A collective mark was given to 'Pan Grande de Acámbaro' for bread producers in the town Acámbaro. By typing these words in the internet search box, I was overwhelmed by the quantity of information. From Wikipedia to a bakery in Chicago we can find interesting data as evidence of this traditional bread. In particular, the Acámbaro governmental web page tells the story of the ‘Art of Making Bread’ noting that while this came from the Old World, the people of Acámbaro started to recreate and perfect the bread (since the 1500s), giving their own expression. Accordingly, it is observed that ‘Pan Grande de Acámbaro’ has a “unique combination of knowledge and art of ancient roots.” The town annually celebrates a bread fair.

The other collective mark that was granted was ‘Tequila Huanímaro Exclusivo Grande’ to farmers of agave. Huanímaro is one of the seven municipalities involved in the production of tequila and yet, this is the first collective mark granted in the region of Guanajuato.
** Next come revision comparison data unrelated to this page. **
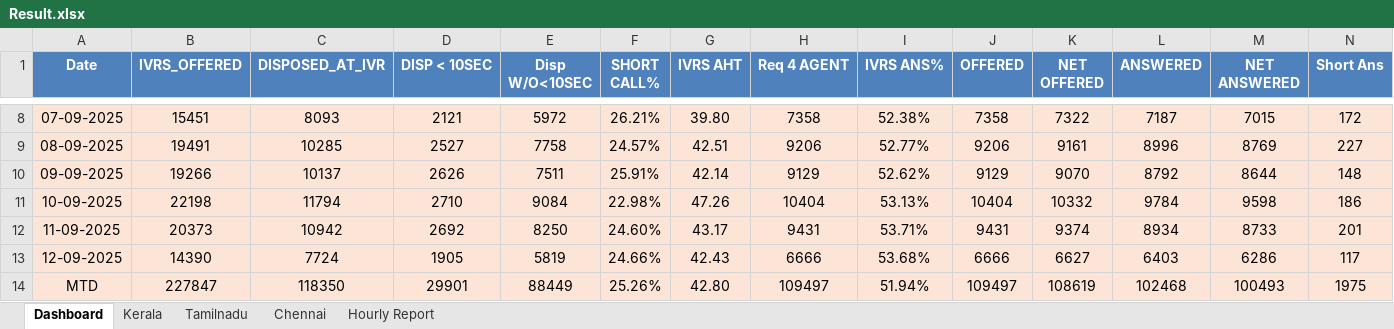
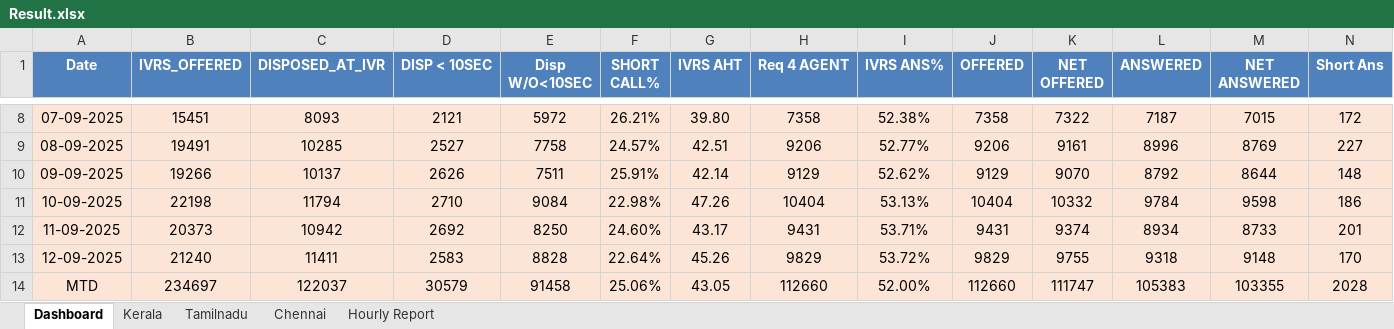
Before and after one commit to jijoshaji1993-hub/CDR-PERFORMANCE-DASHBAORD, an Excel workbook: Result.xlsx, sheet Dashboard, drawn as a sheet; only a part is shown, gaps mark what is left out; values as stored, in another font and other column widths than the file's, no borders; the diff covers the shown part only; the diff names each change by its address in the sheet, - before the commit and + after, or states it on an @@ line.

```diff
--- a/Result.xlsx (sheet Dashboard)
+++ b/Result.xlsx (sheet Dashboard)
-B13 (IVRS_OFFERED): 14390
+B13 (IVRS_OFFERED): 21240
-C13 (DISPOSED_AT_IVR): 7724
+C13 (DISPOSED_AT_IVR): 11411
-D13 (DISP < 10SEC): 1905
+D13 (DISP < 10SEC): 2583
-E13 (Disp W/O<10SEC): 5819
+E13 (Disp W/O<10SEC): 8828
-F13 (SHORT CALL%): 24.66%
+F13 (SHORT CALL%): 22.64%
-G13 (IVRS AHT): 42.43
+G13 (IVRS AHT): 45.26
-H13 (Req 4 AGENT): 6666
+H13 (Req 4 AGENT): 9829
-I13 (IVRS ANS%): 53.68%
+I13 (IVRS ANS%): 53.72%
-J13 (OFFERED): 6666
+J13 (OFFERED): 9829
-K13 (NET OFFERED): 6627
+K13 (NET OFFERED): 9755
-L13 (ANSWERED): 6403
+L13 (ANSWERED): 9318
-M13 (NET ANSWERED): 6286
+M13 (NET ANSWERED): 9148
-N13 (Short Ans): 117
+N13 (Short Ans): 170
-B14 (IVRS_OFFERED): 227847
+B14 (IVRS_OFFERED): 234697
-C14 (DISPOSED_AT_IVR): 118350
+C14 (DISPOSED_AT_IVR): 122037
-D14 (DISP < 10SEC): 29901
+D14 (DISP < 10SEC): 30579
-E14 (Disp W/O<10SEC): 88449
+E14 (Disp W/O<10SEC): 91458
-F14 (SHORT CALL%): 25.26%
+F14 (SHORT CALL%): 25.06%
-G14 (IVRS AHT): 42.80
+G14 (IVRS AHT): 43.05
-H14 (Req 4 AGENT): 109497
+H14 (Req 4 AGENT): 112660
-I14 (IVRS ANS%): 51.94%
+I14 (IVRS ANS%): 52.00%
-J14 (OFFERED): 109497
+J14 (OFFERED): 112660
-K14 (NET OFFERED): 108619
+K14 (NET OFFERED): 111747
-L14 (ANSWERED): 102468
+L14 (ANSWERED): 105383
-M14 (NET ANSWERED): 100493
+M14 (NET ANSWERED): 103355
-N14 (Short Ans): 1975
+N14 (Short Ans): 2028
```
Also changed, not shown: 37 edited cells elsewhere in this sheet, sheet Hourly Report, sheet Kerala, sheet Tamilnadu, sheet Chennai.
It is reported that the mark would benefit over 120 families who “work in more than 800 hectares and have a capacity to daily process thousand litres of tequila”.

Finally, IMPI reports that during 2013 the state of Guanajuato received 3,675 applications to register distinctive signs and that more than 2,835 were successfully registered. IMPI remarks that collective marks “bring added value to what is produced and opens wide possibilities”.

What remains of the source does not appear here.